Translated by Gina Atkinson
March 2, 2007

[1] The descriptive level (how) has to do with discovery. The explanatory level necessitates an invention: a theory. Often in psychoanalysis, one confuses discoveries with theories: the unconscious is a discovery; metapsychology is an invention: one that has been useful, but today no longer is.
[2] Perhaps this semantic slip occurred in part due to his having coined a new term for the neo-Latin languages, an unusual one, with a sort of mythical halo: pulsione, the drive, rather than the more current German word, “trieb.”
[3] Significant is their use of the term motivation, corresponding more to the German trieb and to the American drive than to the terms instinct of the British and pulsion of the neo-Latin language speakers.
[4] We recall here that consciousness is not a natural endowment possessed by all in an equal way; nor is it dichotomous. To use the term consciousness can be equivocal: consciousness is a continuum, from zero to a(n) (infinite) point of full lucidity. It is better, then, to speak of the “capacity for consciousness.” Each person has his own quantum, or amount, of capacity for consciousness, his quality of his consciousness, and that capacity, besides varying from person to person, in the same person varies according to the moment and the relational context. We have proof of that as the analysis evolves in the analytic relation, in the flow of various sessions, where the capacity to notice something that seems “understood” varies, decreases, disappears, returns. For such variations, to go back to the relative concept of the mechanism of repression is insufficient (Imbasciati 2005a, 2005b, 2006a, 2006b, 2006c).

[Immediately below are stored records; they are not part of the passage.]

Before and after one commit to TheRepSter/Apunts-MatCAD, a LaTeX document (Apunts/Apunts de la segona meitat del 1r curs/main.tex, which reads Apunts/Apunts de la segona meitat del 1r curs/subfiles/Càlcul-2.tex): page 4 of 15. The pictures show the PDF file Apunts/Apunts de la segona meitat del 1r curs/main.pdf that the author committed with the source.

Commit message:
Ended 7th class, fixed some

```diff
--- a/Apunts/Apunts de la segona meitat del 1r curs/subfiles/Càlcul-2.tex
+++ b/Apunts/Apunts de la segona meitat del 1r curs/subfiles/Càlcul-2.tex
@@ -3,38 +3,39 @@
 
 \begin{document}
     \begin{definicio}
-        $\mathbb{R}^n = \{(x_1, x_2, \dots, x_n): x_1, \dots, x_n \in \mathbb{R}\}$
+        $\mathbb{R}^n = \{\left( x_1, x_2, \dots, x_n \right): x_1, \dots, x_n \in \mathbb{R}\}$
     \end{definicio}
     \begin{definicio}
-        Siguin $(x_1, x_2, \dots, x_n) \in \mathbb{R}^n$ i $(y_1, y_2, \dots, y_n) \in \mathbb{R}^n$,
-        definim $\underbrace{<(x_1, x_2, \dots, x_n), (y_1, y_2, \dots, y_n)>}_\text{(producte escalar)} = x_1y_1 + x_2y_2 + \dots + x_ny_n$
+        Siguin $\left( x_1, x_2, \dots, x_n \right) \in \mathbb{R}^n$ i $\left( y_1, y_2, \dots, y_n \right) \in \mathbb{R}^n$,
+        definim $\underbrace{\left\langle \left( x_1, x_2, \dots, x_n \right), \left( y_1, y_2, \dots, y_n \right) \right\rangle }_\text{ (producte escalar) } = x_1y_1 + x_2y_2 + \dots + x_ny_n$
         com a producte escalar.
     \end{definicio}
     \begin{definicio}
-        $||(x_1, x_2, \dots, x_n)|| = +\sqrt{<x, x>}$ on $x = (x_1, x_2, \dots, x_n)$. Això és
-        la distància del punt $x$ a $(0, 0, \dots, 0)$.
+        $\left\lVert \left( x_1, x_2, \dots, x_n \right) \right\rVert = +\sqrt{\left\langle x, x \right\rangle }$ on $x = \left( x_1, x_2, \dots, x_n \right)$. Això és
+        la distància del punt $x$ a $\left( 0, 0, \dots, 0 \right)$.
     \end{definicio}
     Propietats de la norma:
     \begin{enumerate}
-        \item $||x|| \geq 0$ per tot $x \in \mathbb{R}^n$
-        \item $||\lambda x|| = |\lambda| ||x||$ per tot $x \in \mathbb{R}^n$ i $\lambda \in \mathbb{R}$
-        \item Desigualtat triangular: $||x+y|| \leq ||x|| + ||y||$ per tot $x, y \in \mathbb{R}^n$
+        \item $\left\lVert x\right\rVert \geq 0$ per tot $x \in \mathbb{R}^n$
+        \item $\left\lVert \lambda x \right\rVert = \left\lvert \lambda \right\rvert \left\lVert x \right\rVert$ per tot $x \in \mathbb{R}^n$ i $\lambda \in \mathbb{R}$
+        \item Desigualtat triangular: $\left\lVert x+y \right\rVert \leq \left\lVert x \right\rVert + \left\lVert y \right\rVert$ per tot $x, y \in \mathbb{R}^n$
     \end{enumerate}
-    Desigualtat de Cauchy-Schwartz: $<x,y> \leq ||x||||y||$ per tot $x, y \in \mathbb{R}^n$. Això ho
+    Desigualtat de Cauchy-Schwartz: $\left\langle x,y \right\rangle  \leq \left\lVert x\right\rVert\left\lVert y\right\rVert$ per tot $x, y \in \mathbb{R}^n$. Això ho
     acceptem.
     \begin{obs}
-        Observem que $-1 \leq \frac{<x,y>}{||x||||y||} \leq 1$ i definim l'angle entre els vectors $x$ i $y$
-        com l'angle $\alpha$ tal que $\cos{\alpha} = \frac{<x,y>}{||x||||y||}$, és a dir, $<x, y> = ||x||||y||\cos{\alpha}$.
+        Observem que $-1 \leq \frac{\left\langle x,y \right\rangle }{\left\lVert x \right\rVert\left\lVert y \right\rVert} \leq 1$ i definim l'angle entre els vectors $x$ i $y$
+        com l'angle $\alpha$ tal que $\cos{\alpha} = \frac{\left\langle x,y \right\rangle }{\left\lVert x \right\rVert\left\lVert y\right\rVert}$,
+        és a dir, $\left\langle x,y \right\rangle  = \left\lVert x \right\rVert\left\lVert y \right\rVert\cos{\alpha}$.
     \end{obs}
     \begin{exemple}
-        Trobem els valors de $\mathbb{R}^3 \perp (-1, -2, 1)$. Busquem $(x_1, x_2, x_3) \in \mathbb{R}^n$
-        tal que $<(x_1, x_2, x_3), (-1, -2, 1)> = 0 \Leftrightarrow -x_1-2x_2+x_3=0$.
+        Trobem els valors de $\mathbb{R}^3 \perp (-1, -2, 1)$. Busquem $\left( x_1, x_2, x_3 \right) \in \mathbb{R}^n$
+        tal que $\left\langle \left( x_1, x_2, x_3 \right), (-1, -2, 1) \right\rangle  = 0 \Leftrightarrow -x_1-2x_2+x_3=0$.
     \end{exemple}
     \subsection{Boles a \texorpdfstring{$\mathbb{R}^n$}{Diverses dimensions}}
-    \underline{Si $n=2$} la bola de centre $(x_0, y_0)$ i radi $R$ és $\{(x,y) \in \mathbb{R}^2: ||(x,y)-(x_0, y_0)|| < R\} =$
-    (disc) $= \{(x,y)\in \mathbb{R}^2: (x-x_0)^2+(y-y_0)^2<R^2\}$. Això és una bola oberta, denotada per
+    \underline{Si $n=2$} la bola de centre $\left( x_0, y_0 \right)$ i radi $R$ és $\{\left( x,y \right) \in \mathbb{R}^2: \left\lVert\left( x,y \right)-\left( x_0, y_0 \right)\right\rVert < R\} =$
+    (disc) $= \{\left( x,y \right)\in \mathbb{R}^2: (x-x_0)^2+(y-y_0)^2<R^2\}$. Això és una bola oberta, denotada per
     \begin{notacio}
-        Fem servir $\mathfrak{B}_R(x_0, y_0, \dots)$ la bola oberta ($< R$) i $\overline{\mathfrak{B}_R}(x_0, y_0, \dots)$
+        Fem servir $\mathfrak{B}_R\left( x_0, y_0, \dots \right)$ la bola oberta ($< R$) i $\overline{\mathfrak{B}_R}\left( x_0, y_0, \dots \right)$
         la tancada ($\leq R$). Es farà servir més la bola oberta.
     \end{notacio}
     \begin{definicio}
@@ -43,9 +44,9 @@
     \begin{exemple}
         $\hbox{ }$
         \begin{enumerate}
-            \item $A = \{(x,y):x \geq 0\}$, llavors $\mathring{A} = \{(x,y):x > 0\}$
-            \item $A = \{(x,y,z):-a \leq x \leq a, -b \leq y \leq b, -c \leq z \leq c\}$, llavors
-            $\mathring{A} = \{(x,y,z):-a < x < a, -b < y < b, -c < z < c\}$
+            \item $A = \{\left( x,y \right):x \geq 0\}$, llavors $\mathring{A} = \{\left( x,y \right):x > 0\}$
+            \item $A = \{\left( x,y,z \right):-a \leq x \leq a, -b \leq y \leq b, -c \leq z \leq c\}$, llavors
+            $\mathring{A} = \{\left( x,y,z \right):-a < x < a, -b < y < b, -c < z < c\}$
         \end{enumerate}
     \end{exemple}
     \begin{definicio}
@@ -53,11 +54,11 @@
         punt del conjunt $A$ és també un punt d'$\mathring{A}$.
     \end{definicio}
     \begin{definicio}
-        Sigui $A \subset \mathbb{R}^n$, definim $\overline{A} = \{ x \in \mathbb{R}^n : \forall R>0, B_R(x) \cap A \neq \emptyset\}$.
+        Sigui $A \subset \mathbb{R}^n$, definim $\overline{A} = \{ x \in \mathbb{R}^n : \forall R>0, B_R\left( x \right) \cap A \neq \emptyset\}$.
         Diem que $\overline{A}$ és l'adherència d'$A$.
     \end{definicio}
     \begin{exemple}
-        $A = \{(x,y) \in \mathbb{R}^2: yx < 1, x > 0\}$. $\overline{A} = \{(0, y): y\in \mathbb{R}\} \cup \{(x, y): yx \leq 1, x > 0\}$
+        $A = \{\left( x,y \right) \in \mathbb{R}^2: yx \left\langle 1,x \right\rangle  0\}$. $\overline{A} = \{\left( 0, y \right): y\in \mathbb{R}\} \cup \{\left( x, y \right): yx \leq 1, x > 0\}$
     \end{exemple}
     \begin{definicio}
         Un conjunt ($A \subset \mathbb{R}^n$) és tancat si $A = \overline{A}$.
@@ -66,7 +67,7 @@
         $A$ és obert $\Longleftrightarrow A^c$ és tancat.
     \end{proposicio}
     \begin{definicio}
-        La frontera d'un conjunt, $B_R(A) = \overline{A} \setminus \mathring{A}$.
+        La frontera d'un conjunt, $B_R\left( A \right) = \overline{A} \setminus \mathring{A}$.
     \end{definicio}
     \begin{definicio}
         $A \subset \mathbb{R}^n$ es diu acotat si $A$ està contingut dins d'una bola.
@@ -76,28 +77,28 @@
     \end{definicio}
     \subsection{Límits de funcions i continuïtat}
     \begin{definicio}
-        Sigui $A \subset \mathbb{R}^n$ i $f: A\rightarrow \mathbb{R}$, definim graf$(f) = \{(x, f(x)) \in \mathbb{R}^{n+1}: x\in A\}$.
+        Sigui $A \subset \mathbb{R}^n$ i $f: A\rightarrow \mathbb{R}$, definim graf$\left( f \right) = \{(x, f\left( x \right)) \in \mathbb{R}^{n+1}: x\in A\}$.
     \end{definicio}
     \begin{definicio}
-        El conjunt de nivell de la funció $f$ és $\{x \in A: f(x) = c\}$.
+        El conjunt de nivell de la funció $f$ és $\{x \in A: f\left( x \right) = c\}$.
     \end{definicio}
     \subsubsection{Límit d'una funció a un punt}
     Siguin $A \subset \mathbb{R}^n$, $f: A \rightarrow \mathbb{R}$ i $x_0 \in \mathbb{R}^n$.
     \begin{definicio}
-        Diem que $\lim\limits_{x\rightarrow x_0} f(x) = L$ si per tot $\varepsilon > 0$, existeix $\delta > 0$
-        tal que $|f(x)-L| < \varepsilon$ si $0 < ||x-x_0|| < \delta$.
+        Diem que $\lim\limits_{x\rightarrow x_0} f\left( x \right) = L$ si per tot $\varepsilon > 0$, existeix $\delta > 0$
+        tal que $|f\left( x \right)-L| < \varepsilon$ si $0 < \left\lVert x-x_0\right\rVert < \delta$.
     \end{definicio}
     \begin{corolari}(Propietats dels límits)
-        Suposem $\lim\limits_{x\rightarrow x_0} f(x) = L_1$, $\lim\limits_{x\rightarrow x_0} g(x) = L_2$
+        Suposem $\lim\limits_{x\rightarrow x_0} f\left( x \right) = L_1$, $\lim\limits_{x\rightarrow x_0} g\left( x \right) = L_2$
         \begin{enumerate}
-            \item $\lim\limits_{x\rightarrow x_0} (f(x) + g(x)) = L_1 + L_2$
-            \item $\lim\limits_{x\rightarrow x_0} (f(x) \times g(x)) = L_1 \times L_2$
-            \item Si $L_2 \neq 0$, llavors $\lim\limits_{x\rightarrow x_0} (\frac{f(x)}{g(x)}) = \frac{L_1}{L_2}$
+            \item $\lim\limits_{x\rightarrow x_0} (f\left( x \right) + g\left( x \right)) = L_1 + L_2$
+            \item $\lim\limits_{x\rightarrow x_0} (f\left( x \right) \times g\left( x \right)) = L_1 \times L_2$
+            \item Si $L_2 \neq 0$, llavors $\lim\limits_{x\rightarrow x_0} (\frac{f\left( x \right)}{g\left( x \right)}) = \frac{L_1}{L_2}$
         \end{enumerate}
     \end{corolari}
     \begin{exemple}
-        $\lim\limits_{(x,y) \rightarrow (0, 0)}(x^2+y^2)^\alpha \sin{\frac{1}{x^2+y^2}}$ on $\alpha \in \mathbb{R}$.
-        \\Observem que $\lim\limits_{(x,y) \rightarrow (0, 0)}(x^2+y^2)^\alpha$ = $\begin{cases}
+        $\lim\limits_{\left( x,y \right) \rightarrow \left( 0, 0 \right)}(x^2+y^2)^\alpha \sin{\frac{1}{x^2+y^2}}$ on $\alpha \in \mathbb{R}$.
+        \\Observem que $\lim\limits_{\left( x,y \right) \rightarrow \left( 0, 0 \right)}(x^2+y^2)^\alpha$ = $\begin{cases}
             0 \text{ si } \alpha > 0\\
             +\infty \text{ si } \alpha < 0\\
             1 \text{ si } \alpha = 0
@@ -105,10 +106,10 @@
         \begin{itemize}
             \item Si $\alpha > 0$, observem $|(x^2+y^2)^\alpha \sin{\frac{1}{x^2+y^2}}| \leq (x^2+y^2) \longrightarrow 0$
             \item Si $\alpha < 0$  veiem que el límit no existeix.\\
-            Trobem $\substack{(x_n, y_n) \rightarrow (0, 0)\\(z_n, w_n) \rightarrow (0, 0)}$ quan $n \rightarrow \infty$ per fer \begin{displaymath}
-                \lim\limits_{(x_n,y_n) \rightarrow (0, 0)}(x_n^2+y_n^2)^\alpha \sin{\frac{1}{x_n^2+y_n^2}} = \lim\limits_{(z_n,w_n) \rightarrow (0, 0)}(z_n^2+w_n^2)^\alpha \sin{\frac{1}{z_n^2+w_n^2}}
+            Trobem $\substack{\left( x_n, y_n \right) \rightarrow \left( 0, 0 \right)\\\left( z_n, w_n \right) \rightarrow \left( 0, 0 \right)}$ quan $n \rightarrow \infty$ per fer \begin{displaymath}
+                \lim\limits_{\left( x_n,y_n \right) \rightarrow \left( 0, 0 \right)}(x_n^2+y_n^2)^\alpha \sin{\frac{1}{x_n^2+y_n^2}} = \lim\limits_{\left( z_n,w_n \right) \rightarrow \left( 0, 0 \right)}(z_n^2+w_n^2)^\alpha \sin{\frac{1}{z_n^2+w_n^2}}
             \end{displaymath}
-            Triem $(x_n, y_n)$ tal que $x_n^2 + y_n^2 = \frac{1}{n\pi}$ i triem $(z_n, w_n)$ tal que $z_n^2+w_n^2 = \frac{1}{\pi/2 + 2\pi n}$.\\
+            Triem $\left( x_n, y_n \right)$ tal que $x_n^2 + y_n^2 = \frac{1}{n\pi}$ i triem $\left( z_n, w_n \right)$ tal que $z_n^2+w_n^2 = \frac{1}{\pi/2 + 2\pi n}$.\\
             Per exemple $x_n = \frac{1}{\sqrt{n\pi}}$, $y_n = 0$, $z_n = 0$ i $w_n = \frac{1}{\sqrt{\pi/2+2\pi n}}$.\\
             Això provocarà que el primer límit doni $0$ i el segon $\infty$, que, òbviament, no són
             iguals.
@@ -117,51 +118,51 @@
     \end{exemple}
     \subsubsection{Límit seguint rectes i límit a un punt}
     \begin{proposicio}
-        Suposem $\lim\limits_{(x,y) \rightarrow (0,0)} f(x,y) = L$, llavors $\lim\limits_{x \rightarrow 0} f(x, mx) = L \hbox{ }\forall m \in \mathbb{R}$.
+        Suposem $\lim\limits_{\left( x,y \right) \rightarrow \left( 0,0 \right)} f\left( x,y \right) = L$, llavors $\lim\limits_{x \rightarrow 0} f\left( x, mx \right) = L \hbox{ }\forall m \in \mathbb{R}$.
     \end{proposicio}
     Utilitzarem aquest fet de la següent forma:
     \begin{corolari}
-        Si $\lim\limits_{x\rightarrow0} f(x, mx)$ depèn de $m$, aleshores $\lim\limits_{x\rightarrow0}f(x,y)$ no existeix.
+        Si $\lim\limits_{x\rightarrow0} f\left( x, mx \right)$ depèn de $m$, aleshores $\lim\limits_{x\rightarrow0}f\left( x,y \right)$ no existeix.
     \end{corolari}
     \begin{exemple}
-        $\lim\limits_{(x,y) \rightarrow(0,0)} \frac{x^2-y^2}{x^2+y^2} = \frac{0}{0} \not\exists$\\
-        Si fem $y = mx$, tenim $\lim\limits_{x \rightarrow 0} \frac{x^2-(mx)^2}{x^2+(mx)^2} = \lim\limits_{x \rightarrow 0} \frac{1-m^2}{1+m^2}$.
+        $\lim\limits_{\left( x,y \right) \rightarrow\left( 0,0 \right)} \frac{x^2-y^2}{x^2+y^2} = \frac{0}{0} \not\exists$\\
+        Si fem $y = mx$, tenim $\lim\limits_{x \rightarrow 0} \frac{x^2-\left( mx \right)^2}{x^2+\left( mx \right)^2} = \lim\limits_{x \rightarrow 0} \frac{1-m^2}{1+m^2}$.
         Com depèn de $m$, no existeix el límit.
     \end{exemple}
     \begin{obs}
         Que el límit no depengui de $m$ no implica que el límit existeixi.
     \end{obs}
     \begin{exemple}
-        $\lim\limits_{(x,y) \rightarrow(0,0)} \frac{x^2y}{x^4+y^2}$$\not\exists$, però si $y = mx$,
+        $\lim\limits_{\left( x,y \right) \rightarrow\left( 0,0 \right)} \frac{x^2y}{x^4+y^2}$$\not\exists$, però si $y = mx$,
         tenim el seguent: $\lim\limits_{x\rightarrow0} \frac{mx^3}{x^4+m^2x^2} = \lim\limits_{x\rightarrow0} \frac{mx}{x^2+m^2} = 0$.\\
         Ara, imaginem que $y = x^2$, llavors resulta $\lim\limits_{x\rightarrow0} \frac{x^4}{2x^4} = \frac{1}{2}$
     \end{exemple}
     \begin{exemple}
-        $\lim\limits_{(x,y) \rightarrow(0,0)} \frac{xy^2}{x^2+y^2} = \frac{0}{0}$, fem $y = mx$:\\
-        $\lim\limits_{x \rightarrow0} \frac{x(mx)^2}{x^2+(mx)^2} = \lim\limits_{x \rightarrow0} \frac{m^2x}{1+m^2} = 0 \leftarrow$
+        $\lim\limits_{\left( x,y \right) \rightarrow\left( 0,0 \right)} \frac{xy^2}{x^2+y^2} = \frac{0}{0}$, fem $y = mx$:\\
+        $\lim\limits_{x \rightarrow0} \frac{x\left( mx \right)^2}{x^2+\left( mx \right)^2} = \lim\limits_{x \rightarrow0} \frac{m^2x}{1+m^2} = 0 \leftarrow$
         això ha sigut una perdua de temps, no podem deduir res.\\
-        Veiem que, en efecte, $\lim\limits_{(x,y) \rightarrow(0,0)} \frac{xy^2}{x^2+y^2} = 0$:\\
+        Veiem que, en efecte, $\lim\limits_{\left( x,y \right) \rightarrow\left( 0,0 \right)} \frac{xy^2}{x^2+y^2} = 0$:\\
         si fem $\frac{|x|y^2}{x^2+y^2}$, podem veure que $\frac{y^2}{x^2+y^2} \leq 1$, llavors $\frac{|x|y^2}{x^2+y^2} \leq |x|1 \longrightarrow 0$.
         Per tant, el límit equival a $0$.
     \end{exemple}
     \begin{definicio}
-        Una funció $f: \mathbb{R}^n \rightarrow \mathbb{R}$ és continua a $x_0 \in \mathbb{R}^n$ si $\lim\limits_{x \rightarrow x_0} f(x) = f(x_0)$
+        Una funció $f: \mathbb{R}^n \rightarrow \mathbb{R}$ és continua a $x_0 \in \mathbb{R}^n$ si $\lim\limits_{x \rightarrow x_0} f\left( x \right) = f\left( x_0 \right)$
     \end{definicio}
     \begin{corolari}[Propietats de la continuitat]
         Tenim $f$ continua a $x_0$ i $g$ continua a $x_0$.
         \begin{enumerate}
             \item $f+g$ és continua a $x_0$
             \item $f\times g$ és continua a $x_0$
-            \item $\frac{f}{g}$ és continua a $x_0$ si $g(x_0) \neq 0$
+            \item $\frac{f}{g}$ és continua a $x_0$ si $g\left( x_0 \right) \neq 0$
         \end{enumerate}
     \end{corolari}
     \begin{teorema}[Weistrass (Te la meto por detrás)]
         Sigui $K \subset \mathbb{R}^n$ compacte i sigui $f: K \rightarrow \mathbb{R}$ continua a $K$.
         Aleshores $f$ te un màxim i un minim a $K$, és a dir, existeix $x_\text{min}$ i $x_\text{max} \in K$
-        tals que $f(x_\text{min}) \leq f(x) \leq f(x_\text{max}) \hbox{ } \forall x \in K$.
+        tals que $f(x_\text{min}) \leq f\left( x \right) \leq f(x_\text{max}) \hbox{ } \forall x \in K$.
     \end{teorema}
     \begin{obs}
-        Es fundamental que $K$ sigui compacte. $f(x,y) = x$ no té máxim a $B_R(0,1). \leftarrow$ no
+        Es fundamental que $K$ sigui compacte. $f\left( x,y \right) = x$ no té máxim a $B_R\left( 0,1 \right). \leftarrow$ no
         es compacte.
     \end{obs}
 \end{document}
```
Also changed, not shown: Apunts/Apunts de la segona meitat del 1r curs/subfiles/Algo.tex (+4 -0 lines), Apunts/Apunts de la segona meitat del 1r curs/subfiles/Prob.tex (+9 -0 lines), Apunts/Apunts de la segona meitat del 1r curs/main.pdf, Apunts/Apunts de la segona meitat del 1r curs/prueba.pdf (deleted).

[5] It is put forth that the drive forces (libido and death instinct) “split” real objects into good and bad ones. In reality, Klein’s discussion is complex and at the same time confused (Imbasciati 1990, 1994, 2005a, 2005b, 2006a, 2006b) and thus implies, as at one time was believed, that the brain always reflected objects perceived in reality as a mirror does, barring the intervention of drive forces.